= What this task involves =
Whenever "shown" appears in a line, please copy that line from the data.

= Provided data =
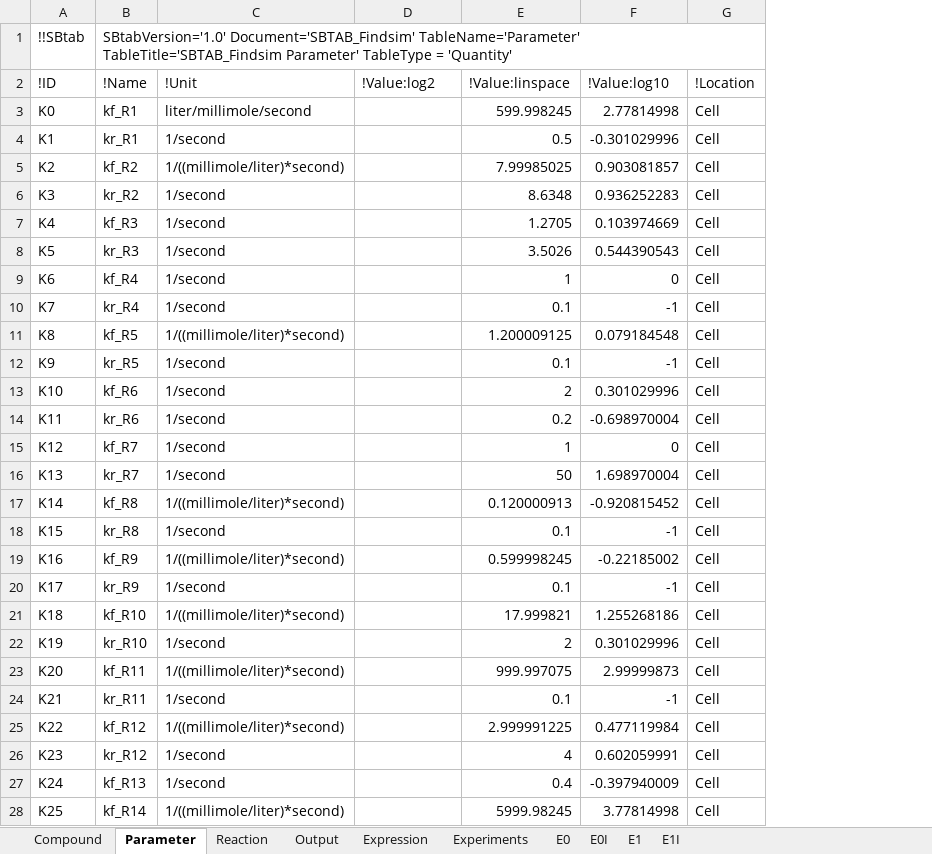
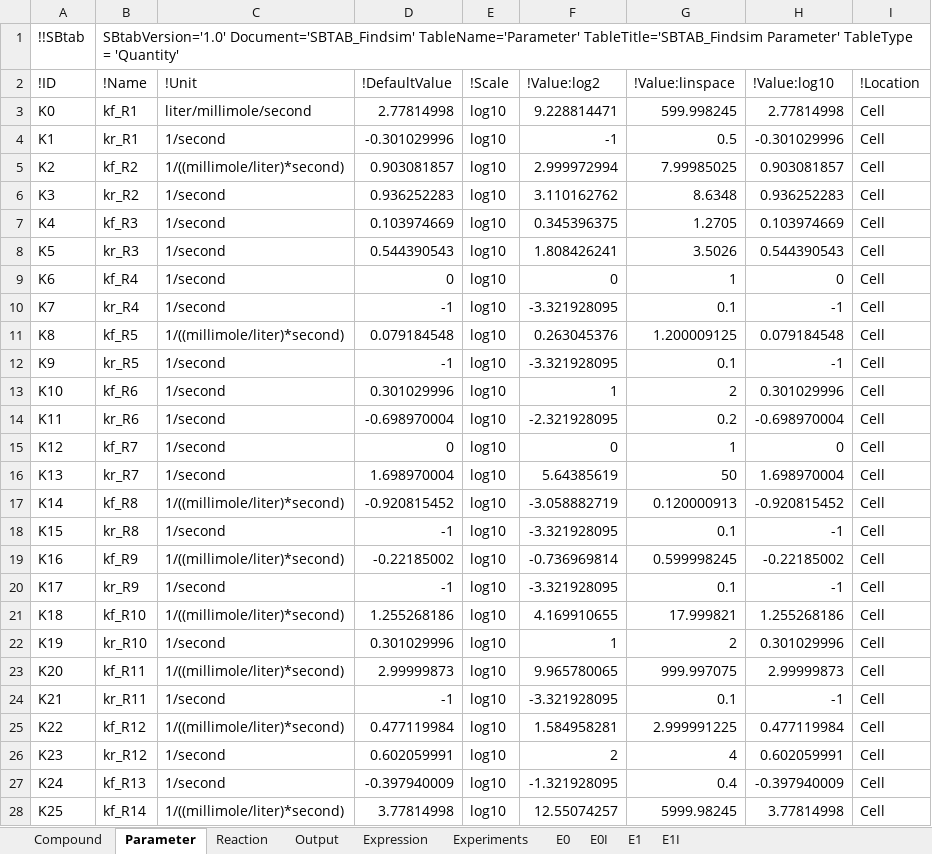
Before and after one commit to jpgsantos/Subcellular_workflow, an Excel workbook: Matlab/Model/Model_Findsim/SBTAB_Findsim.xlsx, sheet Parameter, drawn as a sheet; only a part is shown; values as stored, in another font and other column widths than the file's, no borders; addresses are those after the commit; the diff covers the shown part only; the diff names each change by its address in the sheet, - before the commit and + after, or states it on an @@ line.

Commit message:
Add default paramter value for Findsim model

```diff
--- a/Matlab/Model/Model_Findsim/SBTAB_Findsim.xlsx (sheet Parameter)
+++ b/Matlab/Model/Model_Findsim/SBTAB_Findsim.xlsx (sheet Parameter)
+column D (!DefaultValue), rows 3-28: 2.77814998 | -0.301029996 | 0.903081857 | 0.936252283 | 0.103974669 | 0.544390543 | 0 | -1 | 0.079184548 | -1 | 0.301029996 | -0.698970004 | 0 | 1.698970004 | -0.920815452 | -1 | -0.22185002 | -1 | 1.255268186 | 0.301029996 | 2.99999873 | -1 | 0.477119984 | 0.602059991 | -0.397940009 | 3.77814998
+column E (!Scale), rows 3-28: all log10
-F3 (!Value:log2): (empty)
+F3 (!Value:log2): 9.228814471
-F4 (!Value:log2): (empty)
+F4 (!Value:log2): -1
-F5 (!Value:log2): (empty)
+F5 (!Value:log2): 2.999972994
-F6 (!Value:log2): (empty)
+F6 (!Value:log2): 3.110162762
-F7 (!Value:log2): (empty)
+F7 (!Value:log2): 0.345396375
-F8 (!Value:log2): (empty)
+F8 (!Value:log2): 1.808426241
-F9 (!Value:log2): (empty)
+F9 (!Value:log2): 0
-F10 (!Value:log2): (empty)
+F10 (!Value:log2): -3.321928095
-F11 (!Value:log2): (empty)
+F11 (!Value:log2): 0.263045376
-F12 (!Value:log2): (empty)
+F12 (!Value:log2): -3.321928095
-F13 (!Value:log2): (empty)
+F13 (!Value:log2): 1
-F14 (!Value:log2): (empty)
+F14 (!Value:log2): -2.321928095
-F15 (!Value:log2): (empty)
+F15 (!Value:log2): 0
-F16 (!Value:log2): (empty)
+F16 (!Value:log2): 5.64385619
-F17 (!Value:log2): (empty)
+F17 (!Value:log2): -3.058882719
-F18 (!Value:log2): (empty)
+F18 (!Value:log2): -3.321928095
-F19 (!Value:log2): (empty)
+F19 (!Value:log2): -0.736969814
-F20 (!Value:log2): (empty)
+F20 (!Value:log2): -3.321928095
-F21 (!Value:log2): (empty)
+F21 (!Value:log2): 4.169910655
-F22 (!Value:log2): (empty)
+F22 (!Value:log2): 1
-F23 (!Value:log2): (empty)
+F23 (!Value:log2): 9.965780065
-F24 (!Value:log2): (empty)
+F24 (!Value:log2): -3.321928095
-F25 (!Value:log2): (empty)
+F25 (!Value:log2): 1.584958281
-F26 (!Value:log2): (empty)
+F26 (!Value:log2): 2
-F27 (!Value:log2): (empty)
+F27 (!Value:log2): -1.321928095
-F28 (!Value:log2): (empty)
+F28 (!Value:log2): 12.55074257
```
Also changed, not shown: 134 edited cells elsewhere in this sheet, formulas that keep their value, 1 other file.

= Answer below =
Before and after one commit to jpgsantos/Subcellular_workflow, an Excel workbook: Matlab/Model/Model_Findsim/SBTAB_Findsim.xlsx, sheet Parameter, drawn as a sheet; only a part is shown; values as stored, in another font and other column widths than the file's, no borders; addresses are those after the commit; the diff covers the shown part only; the diff names each change by its address in the sheet, - before the commit and + after, or states it on an @@ line.
Also changed, not shown: 134 edited cells elsewhere in this sheet, formulas that keep their value, 1 other file.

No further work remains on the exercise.